How to Maintain Your New Travel Trailer

by Mike Frees
Proper maintenance will keep your travel trailer on the road for years of enjoyment.

Proper maintenance will keep your travel trailer on the road for years of enjoyment.

Many people buy travel trailers because they are generally less expensive than motor homes and many do not require the specialized tow vehicles needed by fifth-wheel trailers. Because they do not have engines and transmissions like motor homes, they are less complicated and therefore easier to maintain. But like all recreational vehicles, they are subject to wear and tear, the effects of the weather, and vibration caused by highway travel. To maximize the life, and your enjoyment, of your travel trailer, it is essential that you follow a regular maintenance schedule.

1. Wash your trailer often, especially after each trip. Use a mild detergent and a sponge or soft brush. Most newer travel trailers have a rubberized roof which should be cleaned at least four times per year. Roof manufacturers and RV supply stores offer special cleaning products for rubber roofs, but you can also use a mild laundry detergent. While cleaning it, inspect the roof for cracks or tears caused by low-hanging branches. Check for leaks around roof vents, air conditioner covers, and TV antennas.

2. Check the condition of your battery at least once per month. If it is not a sealed maintenance-free battery, remove the caps covering the cells and check the water level. Add distilled water if necessary. A battery tester can directly read the condition of the battery's electrolyte. Test a sealed battery with a voltmeter to ensure that it produces 12 volts when fully charged. Cracks or bulges in the battery case indicate that it is time to replace it. Check the battery cables and clean any corrosion. If the trailer will be stored for a long time, disconnect the battery cables to prevent battery drain.

3. Drain your black and gray water waste tanks after each trip. After draining, pour in several gallons of water and a pound of baking soda into each tank. Tow the trailer for a few miles to break up any deposits, then completely drain the tanks. When using the trailer at a campground with waste water hookups, do not leave the drains open. Allow the tanks to get about half full before opening the valves to drain them. This will help flush them out more effectively.

4. Drain the fresh water tank at least once per month. Every six months (or more often if you use the trailer in very warm climates), “shock” the tank with a strong chlorine bleach solution. Drain the hot water heater every six months.
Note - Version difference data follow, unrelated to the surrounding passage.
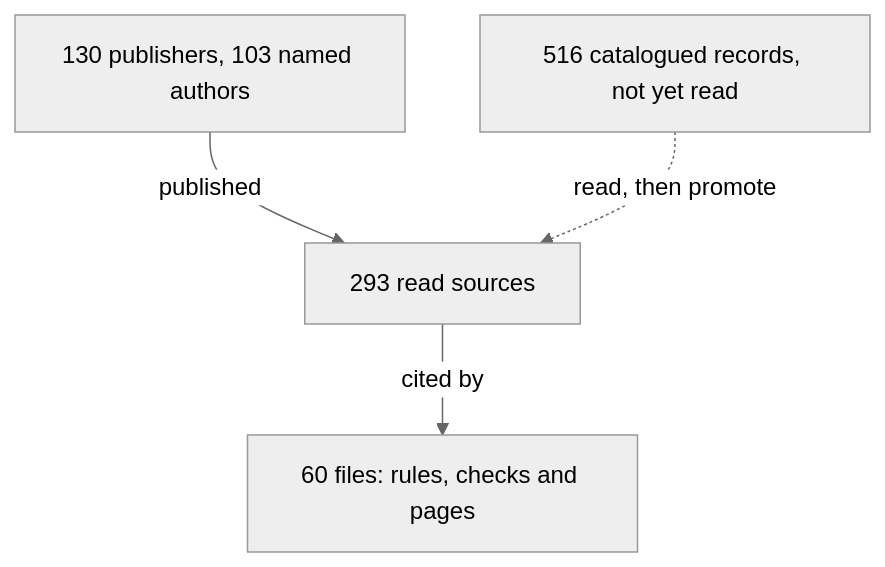
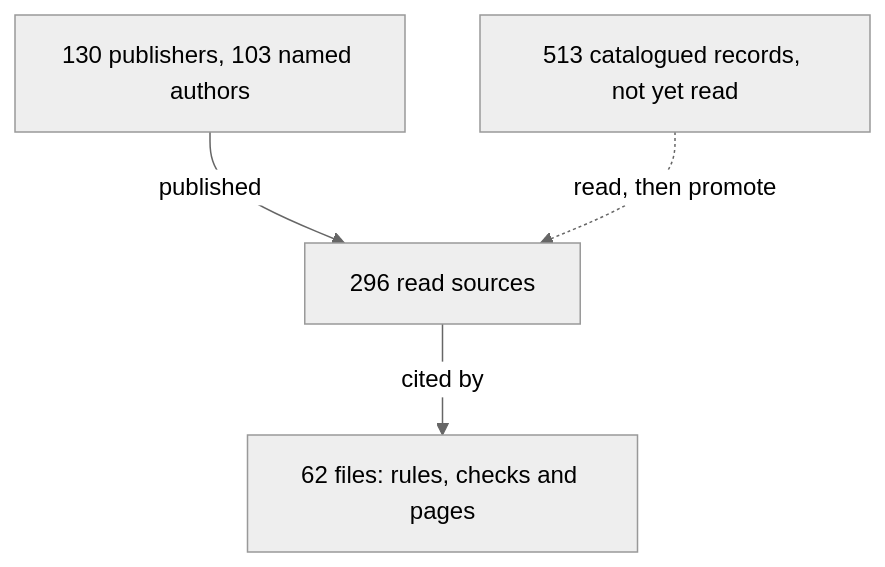
Before and after one commit to Valpatel/cad-agent: the diagram in docs/practice/experts.md, drawn with Mermaid (neutral theme). The commit also changed other lines of this file and 9 other files, not shown here.

````diff
--- a/docs/practice/experts.md
+++ b/docs/practice/experts.md
@@ -6,7 +6,7 @@
 ```mermaid
 flowchart TD
-  P["130 publishers, 103 named authors"] -->|published| S["293 read sources"]
-  S -->|cited by| U["60 files: rules, checks and pages"]
-  C["516 catalogued records, not yet read"] -.->|read, then promote| S
+  P["130 publishers, 103 named authors"] -->|published| S["296 read sources"]
+  S -->|cited by| U["62 files: rules, checks and pages"]
+  C["513 catalogued records, not yet read"] -.->|read, then promote| S
   class S here
 ```
````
Check the condition of the electrode (if it is an electric heater) and replace if it is corroded.

5. Check the condition and pressure of your tires at least once per month, and before each trip. Use a torque wrench to check that all wheel lug nuts are tightened to the manufacturer's specifications. If you leave the trailer in a sunny location for extended periods of time, use tire covers to protect the tires from the effects of the sun. Check wheel bearings and have a professional lubricate them once per year.

Items you will need

  • Cleaning supplies
  • Battery tester or voltmeter
  • Torque wrench

About the Author

Mike Frees is an I.T. professional who was first published in the Apollo Computer corporate journal in the 1980s. He has since seen print in fiction magazines, local newspapers and nonprofit newsletters, and has been writing online articles for the past year. He has a bachelor's degree from San Jose State University and a master's degree from the College of Notre Dame.

Photo Credits

  • coach, trailer image by Greg Pickens from